[Web document revisions]
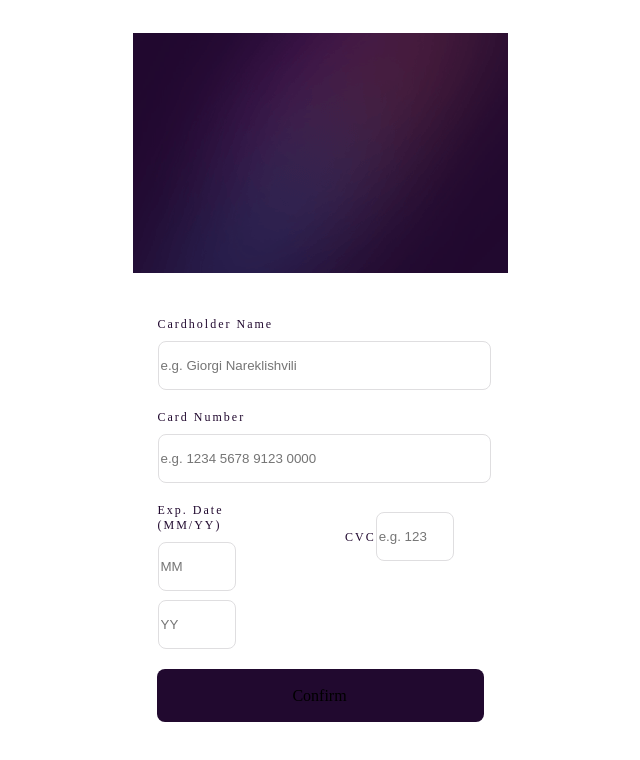
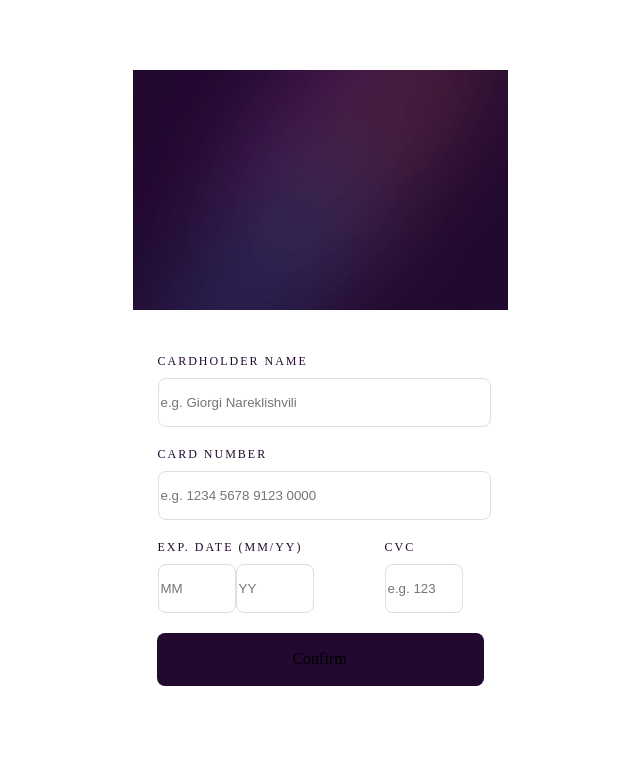
Before and after one commit to gionare/interactive-card, a React (Vite) app: page / in a window 1280 px wide. Shown: the top 760 px of the page, without its empty margins (320-960 px from the left). Built offline with nearby package versions, Linux system fonts and the light colour scheme.

Commit message:
transform all fillup text to uppercase

```diff
--- a/src/components/FillupForm.jsx
+++ b/src/components/FillupForm.jsx
@@ -8,7 +8,7 @@ export default function FillupForm() {
   const handleChange = (event) => {
     const name = event.target.name;
     const cardNumber = event.target.value;
-    setInputs((values) => ({ ...values, [name]: value }));
+    setInputs((values) => ({ ...values, [name]: values }));
   };
 
   const handleSubmit = (event) => {
@@ -63,7 +63,6 @@ const CardFillUpStyled = styled.form`
   gap: 10px;
 
   label {
-    width: 140px;
     font-size: 12px;
     margin-left: 25px;
     font-weight: 500;
@@ -71,6 +70,7 @@ const CardFillUpStyled = styled.form`
     padding: 0px 45px 10px 0px;
     text-align: left;
     color: #21092f;
+    text-transform: uppercase;
   }
 
   input {
```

Aim of the task:
For the word "const", show every line of the entries that holds it.

Answer to the problem:
   const handleChange = (event) => {
     const name = event.target.name;
     const cardNumber = event.target.value;
   const handleSubmit = (event) => {
@@ -63,7 +63,6 @@ const CardFillUpStyled = styled.form`
@@ -71,6 +70,7 @@ const CardFillUpStyled = styled.form`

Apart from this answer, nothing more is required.